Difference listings
■ ■ ■
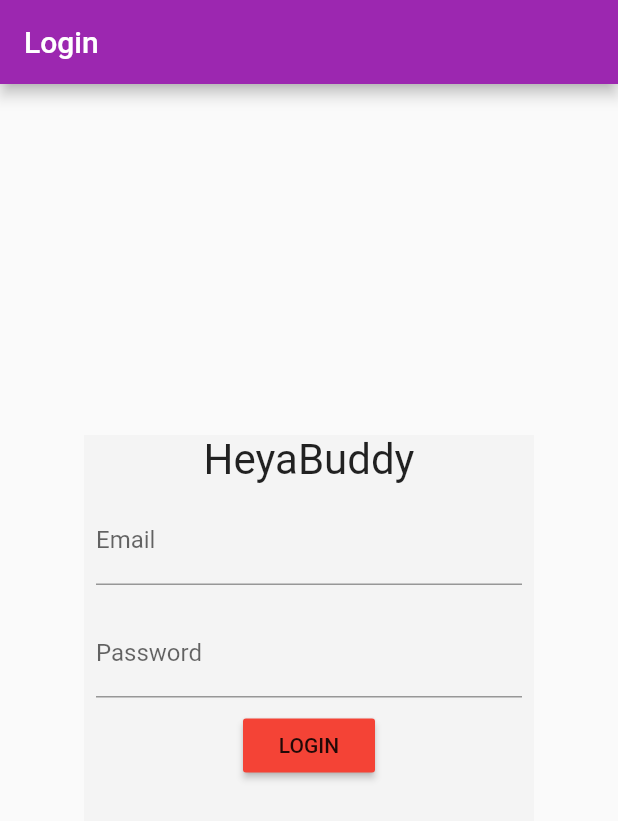
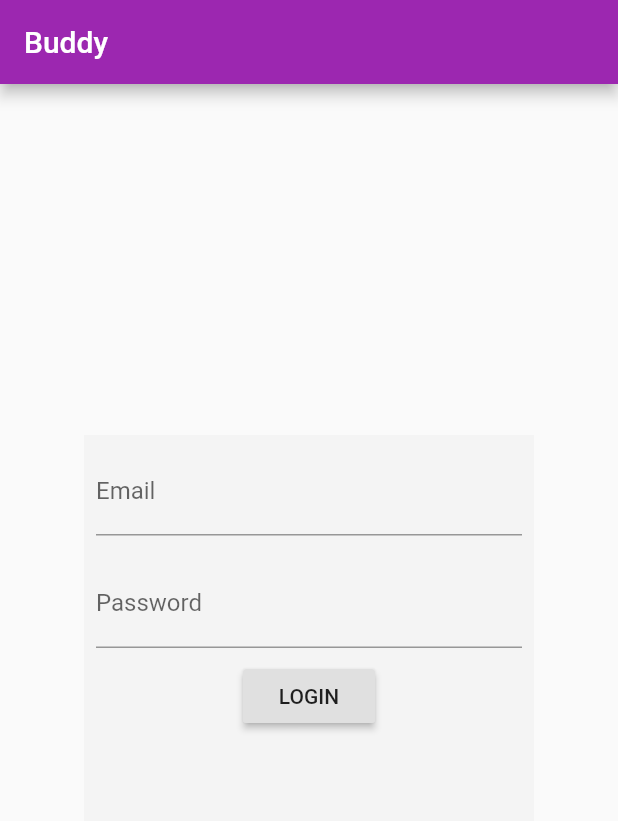
Before and after one commit to Sticksword/buddy_app, a Flutter app: the screen it shows after launch, on a phone screen of 412 x 824 dp. Shown: the top 821 px of the screen. Run offline on Flutter 3.47's test engine with Material 2 defaults, Android fonts, the phone set to English and light mode, and no system bars; our stand-ins replace sqflite; missing offline and left inert: flutter_calendar, flutter_stetho; accounts and stored records are empty; statements that could not run were skipped.

Commit message:
fix some aesthetic stuff

```diff
--- a/lib/screens/login_screen.dart
+++ b/lib/screens/login_screen.dart
@@ -14,8 +14,6 @@ class LoginScreen extends StatefulWidget {
 }
 
 class LoginScreenState extends State<LoginScreen> implements AuthStateListener {
-  BuildContext _ctx;
-
   bool _isLoading = false;
   final formKey = new GlobalKey<FormState>();
   final scaffoldKey = new GlobalKey<ScaffoldState>();
@@ -65,32 +63,24 @@ class LoginScreenState extends State<LoginScreen> implements AuthStateListener {
   @override
   onAuthStateChanged(AuthState state) {
     print('login screen onAuthStateChanged');
-    print(_ctx);
-    print(context);
 
     if(state == AuthState.LOGGED_IN)
       Navigator.pushReplacement(
-      _ctx,
+      context,
       new MaterialPageRoute(
           builder: (BuildContext context) => new MainScreen()));
   }
 
   @override
   Widget build(BuildContext context) {
-    _ctx = context;
     print('building login screen');
-    print(_ctx);
     var loginBtn = new RaisedButton(
       onPressed: _submit,
       child: new Text("LOGIN"),
-      color: Colors.primaries[0],
+      // color: Colors.primaries[0],
     );
     var loginForm = new Column(
       children: <Widget>[
-        new Text(
-          "HeyaBuddy",
-          textScaleFactor: 2.0,
-        ),
         new Form(
           key: formKey,
           child: new Column(
@@ -110,6 +100,7 @@ class LoginScreenState extends State<LoginScreen> implements AuthStateListener {
               new Padding(
                 padding: const EdgeInsets.all(8.0),
                 child: new TextFormField(
+                  obscureText: true,
                   onSaved: (val) => _password = val,
                   decoration: new InputDecoration(labelText: "Password"),
                 ),
@@ -124,7 +115,7 @@ class LoginScreenState extends State<LoginScreen> implements AuthStateListener {
 
     return new Scaffold(
       appBar: AppBar(
-        title: Text('Login'),
+        title: Text('Buddy'),
       ),
       key: scaffoldKey,
       body: new Container(
--- a/lib/screens/main_screen.dart
+++ b/lib/screens/main_screen.dart
@@ -41,7 +41,7 @@ class _MainScreenState extends State<MainScreen> implements AuthStateListener {
       print('successful findAll');
       print(dailyLogs);
       setState(() {
-        _dailyLogs = dailyLogs;
+        _dailyLogs = dailyLogs.reversed.toList();
       });
     }).catchError((Exception error) => print('unsuccessful findAll'));
   }
--- a/lib/screens/settings_screen.dart
+++ b/lib/screens/settings_screen.dart
@@ -8,9 +8,6 @@ class SettingsScreen extends StatelessWidget {
   @override
   Widget build(BuildContext context) {
     return Scaffold(
-      appBar: AppBar(
-        title: Text('Settings'),
-      ),
       body: Center(
         child: RaisedButton(
           child: Text('Log out'),
```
■ ■ ■
Required action. With the pictures omitted, reproduce the data above exactly.

Task answer.
Before and after one commit to Sticksword/buddy_app, a Flutter app: the screen it shows after launch, on a phone screen of 412 x 824 dp. Shown: the top 821 px of the screen. Run offline on Flutter 3.47's test engine with Material 2 defaults, Android fonts, the phone set to English and light mode, and no system bars; our stand-ins replace sqflite; missing offline and left inert: flutter_calendar, flutter_stetho; accounts and stored records are empty; statements that could not run were skipped.

Commit message:
fix some aesthetic stuff

```diff
--- a/lib/screens/login_screen.dart
+++ b/lib/screens/login_screen.dart
@@ -14,8 +14,6 @@ class LoginScreen extends StatefulWidget {
 }
 
 class LoginScreenState extends State<LoginScreen> implements AuthStateListener {
-  BuildContext _ctx;
-
   bool _isLoading = false;
   final formKey = new GlobalKey<FormState>();
   final scaffoldKey = new GlobalKey<ScaffoldState>();
@@ -65,32 +63,24 @@ class LoginScreenState extends State<LoginScreen> implements AuthStateListener {
   @override
   onAuthStateChanged(AuthState state) {
     print('login screen onAuthStateChanged');
-    print(_ctx);
-    print(context);
 
     if(state == AuthState.LOGGED_IN)
       Navigator.pushReplacement(
-      _ctx,
+      context,
       new MaterialPageRoute(
           builder: (BuildContext context) => new MainScreen()));
   }
 
   @override
   Widget build(BuildContext context) {
-    _ctx = context;
     print('building login screen');
-    print(_ctx);
     var loginBtn = new RaisedButton(
       onPressed: _submit,
       child: new Text("LOGIN"),
-      color: Colors.primaries[0],
+      // color: Colors.primaries[0],
     );
     var loginForm = new Column(
       children: <Widget>[
-        new Text(
-          "HeyaBuddy",
-          textScaleFactor: 2.0,
-        ),
         new Form(
           key: formKey,
           child: new Column(
@@ -110,6 +100,7 @@ class LoginScreenState extends State<LoginScreen> implements AuthStateListener {
               new Padding(
                 padding: const EdgeInsets.all(8.0),
                 child: new TextFormField(
+                  obscureText: true,
                   onSaved: (val) => _password = val,
                   decoration: new InputDecoration(labelText: "Password"),
                 ),
@@ -124,7 +115,7 @@ class LoginScreenState extends State<LoginScreen> implements AuthStateListener {
 
     return new Scaffold(
       appBar: AppBar(
-        title: Text('Login'),
+        title: Text('Buddy'),
       ),
       key: scaffoldKey,
       body: new Container(
--- a/lib/screens/main_screen.dart
+++ b/lib/screens/main_screen.dart
@@ -41,7 +41,7 @@ class _MainScreenState extends State<MainScreen> implements AuthStateListener {
       print('successful findAll');
       print(dailyLogs);
       setState(() {
-        _dailyLogs = dailyLogs;
+        _dailyLogs = dailyLogs.reversed.toList();
       });
     }).catchError((Exception error) => print('unsuccessful findAll'));
   }
--- a/lib/screens/settings_screen.dart
+++ b/lib/screens/settings_screen.dart
@@ -8,9 +8,6 @@ class SettingsScreen extends StatelessWidget {
   @override
   Widget build(BuildContext context) {
     return Scaffold(
-      appBar: AppBar(
-        title: Text('Settings'),
-      ),
       body: Center(
         child: RaisedButton(
           child: Text('Log out'),
```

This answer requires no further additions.